Riley and her business (cleaning) was great. I loved that Carr adds in a ton of details so once again you know she did research or at least knew enough about the subject. I would love to see some of the employees mentioned in their own follow up books, but that’s just me. I thought Riley trying to hide from her teen daughter how she came to be was lame. This is the age of Facebook, Twitter, etc. I find it unbelievable that no one told her daughter before now about her mom’s past. Riley’s two love interests, once again I found bland as anything. It was weird, I could have done without the men since they were all pretty faceless and unimpressive in my eyes.
We have some secondary characters (two of the love interests, the third I guess doesn’t need to allow readers to be privy to his thoughts). Everyone else except for a few were interchangeable.
The writing was good because as I already said, you definitely get that Carr did research on the cleaning business. Everything else though, the investigation into Emma didn’t really work though. It just felt thrown in.
The flow was up and down. I think because the book felt like two separate stories about two women who grew up together, but then definitely grew apart.
I think there were enough elements to make this a good book, but unfortunately, the two characters never fully came together for me. I felt like I was reading two stories where the characters just happen to live in the same town. I really needed to see more interaction between Emma and Riley. Or at least maybe a huge prologue of showing them together as best friends before their rift.
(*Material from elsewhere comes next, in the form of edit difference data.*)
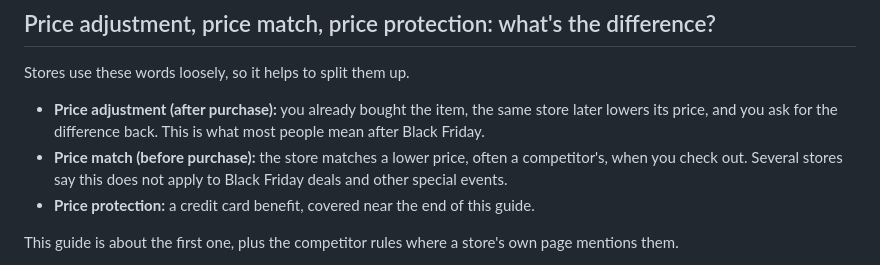
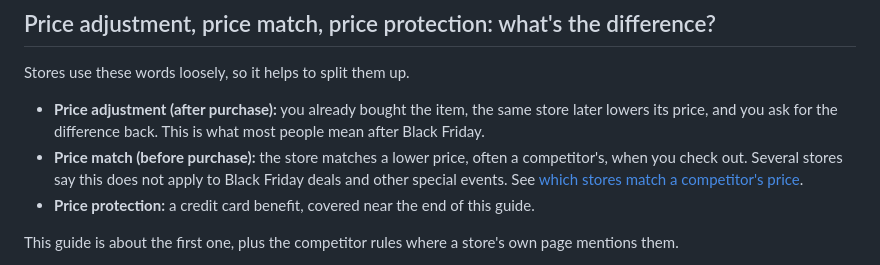
Before and after one commit to ujockn/everyitem-site, a Markdown page: content/guides/price-adjustment-policies.md, the part around the change. Drawn GitHub-style.

Commit message:
Publish price match guarantee guide
Set draft: false so the competitor price match guide goes live at /guides/price-match-guarantee/. Link it from the price adjustment guide.

```diff
--- a/content/guides/price-adjustment-policies.md
+++ b/content/guides/price-adjustment-policies.md
@@ -15,7 +15,7 @@ A price drop right after you buy can cost you real money, and whether you get it
 Stores use these words loosely, so it helps to split them up.
 
 - **Price adjustment (after purchase):** you already bought the item, the same store later lowers its price, and you ask for the difference back. This is what most people mean after Black Friday.
-- **Price match (before purchase):** the store matches a lower price, often a competitor's, when you check out. Several stores say this does not apply to Black Friday deals and other special events.
+- **Price match (before purchase):** the store matches a lower price, often a competitor's, when you check out. Several stores say this does not apply to Black Friday deals and other special events. See [which stores match a competitor's price](/guides/price-match-guarantee/).
 - **Price protection:** a credit card benefit, covered near the end of this guide.
 
 This guide is about the first one, plus the competitor rules where a store's own page mentions them.
```
Also changed, not shown: content/guides/price-match-guarantee.md (added, +183 -0 lines).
The ending was okay, but once again Carr throws in a infertile woman finds herself pregnant element and after reading Virgin River I am pretty good on not reading that trope in romance for a good long while.